At a meeting of the city council on Nov. 5, 1906, based on an inspection of the Comal Head Springs on the Klingemann property, mayor C. A. Jahn told the council that filth had washed into the springs from nearby cattle feed pens and clogged up the springs. However, upon cleaning the area, the springs on the Klingemann place would furnish more water and be the best drinking water. He recommended that the city buy the springs and adjacent property. A committee was appointed to study the feasibility and reported that they did not recommend purchasing it.

Thus, the council decided to bring the issue to a city vote. On Dec. 18,1906, 116 voted to purchase the property and 112 against.

On Feb. 1st, 1907, Fritz Klingemann for $2,500 conveyed to the city of NB, a portion of the Klingemann homestead at the headwaters of the Comal River in Comaltown at the corner of what is now Klingemann and Lakeview.

By 1912 the springs were in full operation and two years later the Herald reported that the new water works system provided the purest water right from the springs and brought it into everybody’s kitchen. The spring water does much to eliminate disease.

In the early 1930s at the onset of the Great Depression, the textile industry was in decline. To provide employment, the city sought to clear out the underbrush and place a wall around the springs to control flow and prevent groundwater contamination. The city obtained assistance through to the Texas Rehabilitation and Relief Commission established under the Federal Emergency Relief Act.

In 1934 two concrete pools were also constructed on the property as part of a fish rearing pond lease. The ponds are gone but some of the 1930s structures are still present on the property as well as rock walls lining the original spring flow area.

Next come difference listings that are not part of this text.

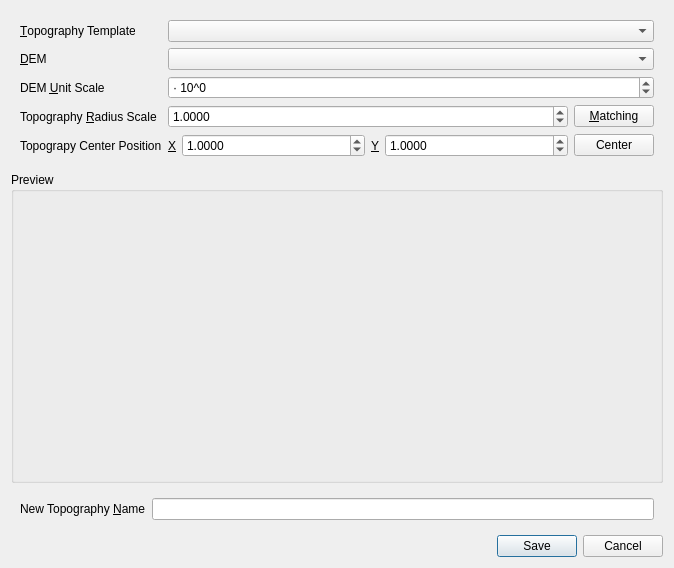
kateyy/geohazardvis, file gui/widgets/DEMWidget.ui: the form before one commit.
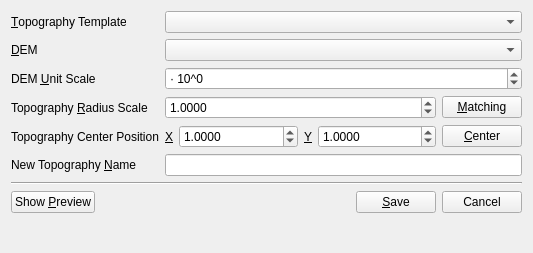
The form after the commit. Custom widgets are drawn as their Qt base class.

Commit message: use regular render view as preview window for the DEMWidget

The edit to the form file:
```diff
--- a/gui/widgets/DEMWidget.ui
+++ b/gui/widgets/DEMWidget.ui
@@ -6,67 +6,20 @@
    <rect>
     <x>0</x>
     <y>0</y>
-    <width>674</width>
-    <height>568</height>
+    <width>533</width>
+    <height>253</height>
    </rect>
   </property>
-  <property name="focusPolicy">
-   <enum>Qt::StrongFocus</enum>
+  <property name="sizePolicy">
+   <sizepolicy hsizetype="Preferred" vsizetype="Fixed">
+    <horstretch>0</horstretch>
+    <verstretch>0</verstretch>
+   </sizepolicy>
   </property>
   <property name="windowTitle">
    <string>Apply Digital Elevation Model</string>
   </property>
-  <layout class="QGridLayout" name="gridLayout">
-   <item row="2" column="0">
-    <widget class="QGroupBox" name="groupBox">
-     <property name="sizePolicy">
-      <sizepolicy hsizetype="Expanding" vsizetype="Expanding">
-       <horstretch>0</horstretch>
-       <verstretch>0</verstretch>
-      </sizepolicy>
-     </property>
-     <property name="title">
-      <string>Preview</string>
-     </property>
-     <layout class="QGridLayout" name="gridLayout_2">
-      <item row="0" column="0">
-       <widget class="t_QVTKWidget" name="qvtkMain" native="true">
-        <property name="sizePolicy">
-         <sizepolicy hsizetype="MinimumExpanding" vsizetype="MinimumExpanding">
-          <horstretch>1</horstretch>
-          <verstretch>1</verstretch>
-         </sizepolicy>
-        </property>
-        <property name="font">
-         <font>
-          <weight>50</weight>
-          <bold>false</bold>
-         </font>
-        </property>
-        <property name="focusPolicy">
-         <enum>Qt::StrongFocus</enum>
-        </property>
-       </widget>
-      </item>
-     </layout>
-    </widget>
-   </item>
-   <item row="4" column="0">
-    <widget class="QDialogButtonBox" name="buttonBox">
-     <property name="standardButtons">
-      <set>QDialogButtonBox::Cancel|QDialogButtonBox::Save</set>
-     </property>
-    </widget>
-   </item>
-   <item row="0" column="0">
-    <widget class="QWidget" name="configGroup" native="true">
-     <property name="sizePolicy">
-      <sizepolicy hsizetype="Preferred" vsizetype="Preferred">
-       <horstretch>0</horstretch>
-       <verstretch>0</verstretch>
-      </sizepolicy>
-     </property>
-     <layout class="QFormLayout" name="formLayout">
+  <layout class="QFormLayout" name="formLayout_2">
       <item row="0" column="0">
        <widget class="QLabel" name="label">
         <property name="text">
@@ -80,7 +33,7 @@
       <item row="0" column="1">
        <widget class="QComboBox" name="topoTemplateCombo"/>
       </item>
-      <item row="1" column="0">
+   <item row="2" column="0">
        <widget class="QLabel" name="label_2">
         <property name="text">
          <string>&amp;DEM</string>
@@ -90,10 +43,10 @@
         </property>
        </widget>
       </item>
-      <item row="1" column="1">
+   <item row="2" column="1">
        <widget class="QComboBox" name="demCombo"/>
       </item>
-      <item row="2" column="0">
+   <item row="3" column="0">
        <widget class="QLabel" name="label_7">
         <property name="text">
          <string>DEM &amp;Unit Scale</string>
@@ -103,7 +56,23 @@
         </property>
        </widget>
       </item>
-      <item row="3" column="0">
+   <item row="3" column="1">
+    <widget class="QSpinBox" name="demUnitScaleSpinBox">
+     <property name="prefix">
+      <string>· 10^</string>
+     </property>
+     <property name="minimum">
+      <number>-100</number>
+     </property>
+     <property name="maximum">
+      <number>100</number>
+     </property>
+     <property name="value">
+      <number>0</number>
+     </property>
+    </widget>
+   </item>
+   <item row="4" column="0">
        <widget class="QLabel" name="label_4">
         <property name="text">
          <string>Topography &amp;Radius Scale</string>
@@ -113,7 +82,7 @@
         </property>
        </widget>
       </item>
-      <item row="3" column="1">
+   <item row="4" column="1">
        <widget class="QWidget" name="widget_3" native="true">
         <layout class="QGridLayout" name="gridLayout_3">
          <property name="leftMargin">
@@ -160,14 +129,14 @@
         </layout>
        </widget>
       </item>
-      <item row="4" column="0">
+   <item row="5" column="0">
        <widget class="QLabel" name="label_5">
         <property name="text">
-         <string>Topograpy Center Position</string>
+      <string>Topography Center Position</string>
         </property>
        </widget>
       </item>
-      <item row="4" column="1">
+   <item row="5" column="1">
        <widget class="QWidget" name="widget_2" native="true">
         <layout class="QHBoxLayout" name="horizontalLayout">
          <property name="leftMargin">
@@ -249,42 +218,14 @@
          <item>
           <widget class="QPushButton" name="templateCenterButton">
            <property name="text">
-            <string>Center</string>
+         <string>&amp;Center</string>
            </property>
           </widget>
          </item>
         </layout>
        </widget>
       </item>
-      <item row="2" column="1">
-       <widget class="QSpinBox" name="demUnitScaleSpinBox">
-        <property name="prefix">
-         <string>· 10^</string>
-        </property>
-        <property name="minimum">
-         <number>-100</number>
-        </property>
-        <property name="maximum">
-         <number>100</number>
-        </property>
-        <property name="value">
-         <number>0</number>
-        </property>
-       </widget>
-      </item>
-     </layout>
-    </widget>
-   </item>
-   <item row="3" column="0">
-    <widget class="QWidget" name="widget" native="true">
-     <layout class="QFormLayout" name="formLayout_2">
-      <property name="fieldGrowthPolicy">
-       <enum>QFormLayout::AllNonFixedFieldsGrow</enum>
-      </property>
-      <item row="0" column="1">
-       <widget class="QLineEdit" name="newTopoModelName"/>
-      </item>
-      <item row="0" column="0">
+   <item row="6" column="0">
        <widget class="QLabel" name="label_3">
         <property name="text">
          <string>New Topography &amp;Name</string>
@@ -294,18 +235,70 @@
         </property>
        </widget>
       </item>
+   <item row="6" column="1">
+    <widget class="QLineEdit" name="newTopoModelName"/>
+   </item>
+   <item row="7" column="0" colspan="2">
+    <widget class="Line" name="line">
+     <property name="orientation">
+      <enum>Qt::Horizontal</enum>
+     </property>
+    </widget>
+   </item>
+   <item row="8" column="0" colspan="2">
+    <widget class="QWidget" name="widget" native="true">
+     <layout class="QGridLayout" name="gridLayout_2">
+      <property name="leftMargin">
+       <number>0</number>
+      </property>
+      <property name="topMargin">
+       <number>0</number>
+      </property>
+      <property name="rightMargin">
+       <number>0</number>
+      </property>
+      <property name="bottomMargin">
+       <number>0</number>
+      </property>
+      <item row="0" column="1">
+       <spacer name="horizontalSpacer">
+        <property name="orientation">
+         <enum>Qt::Horizontal</enum>
+        </property>
+        <property name="sizeHint" stdset="0">
+         <size>
+          <width>40</width>
+          <height>20</height>
+         </size>
+        </property>
+       </spacer>
+      </item>
+      <item row="0" column="2">
+       <widget class="QPushButton" name="saveButton">
+        <property name="text">
+         <string>&amp;Save</string>
+        </property>
+       </widget>
+      </item>
+      <item row="0" column="3">
+       <widget class="QPushButton" name="cancelButton">
+        <property name="text">
+         <string>Cancel</string>
+        </property>
+       </widget>
+      </item>
+      <item row="0" column="0">
+       <widget class="QPushButton" name="showPreviewButton">
+        <property name="text">
+         <string>Show &amp;Preview</string>
+        </property>
+       </widget>
+      </item>
      </layout>
     </widget>
    </item>
   </layout>
  </widget>
- <customwidgets>
-  <customwidget>
-   <class>t_QVTKWidget</class>
-   <extends>QWidget</extends>
-   <header>core/t_QVTKWidget.h</header>
-  </customwidget>
- </customwidgets>
  <tabstops>
   <tabstop>topoTemplateCombo</tabstop>
   <tabstop>demCombo</tabstop>
```
Left out of the diff: 4 changed lines with no effect on the pictures. Lines whose indentation alone changed are shown as unchanged. The commit also changes 3 other files.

By the end of 1936, the spring had also been capped and two drilled wells were in operation on the property. A third well was drilled in December, 1944.

The New Braunfels Utilities began in 1942 as an electric company. In 1959, the company took over the sewer and water systems and in 1960s NBU moved their operations to the water works site.

Although our water supply is no longer taken directly from the headwater springs, some of our water is still taken from the wells on the property. The New Braunfels Utilities still maintains the property and they have a great project to preserve the property and springs.

The Comal Springs Conservation Center project is being sponsored by the NBU aided by the New Braunfels Area Community Foundation. The five-phase project will take approximately five years to complete. From the project brochure: “In keeping with a longstanding commitment to the environment and to the community NBU plans to restore and develop this site into a multi-use facility which enhances the community’s relationship with nature. The development will be a teaching tool which honors the cultural and environmental history of the site and area while encouraging future stewardship of the environment, water and community.” This will include the restoration of the Comal Springs headwaters and transform the 16+ acres of asphalt into native landscape. There will be public facilities and use of historic structures to reconnect the community to its natural water and ecology.

New Braunfels and Comal County are very conservation conscious and this is another example of conservation and restoration.

Fritz and Emilie Karbach Klingemann

Fritz and Emilie Karbach Klingemann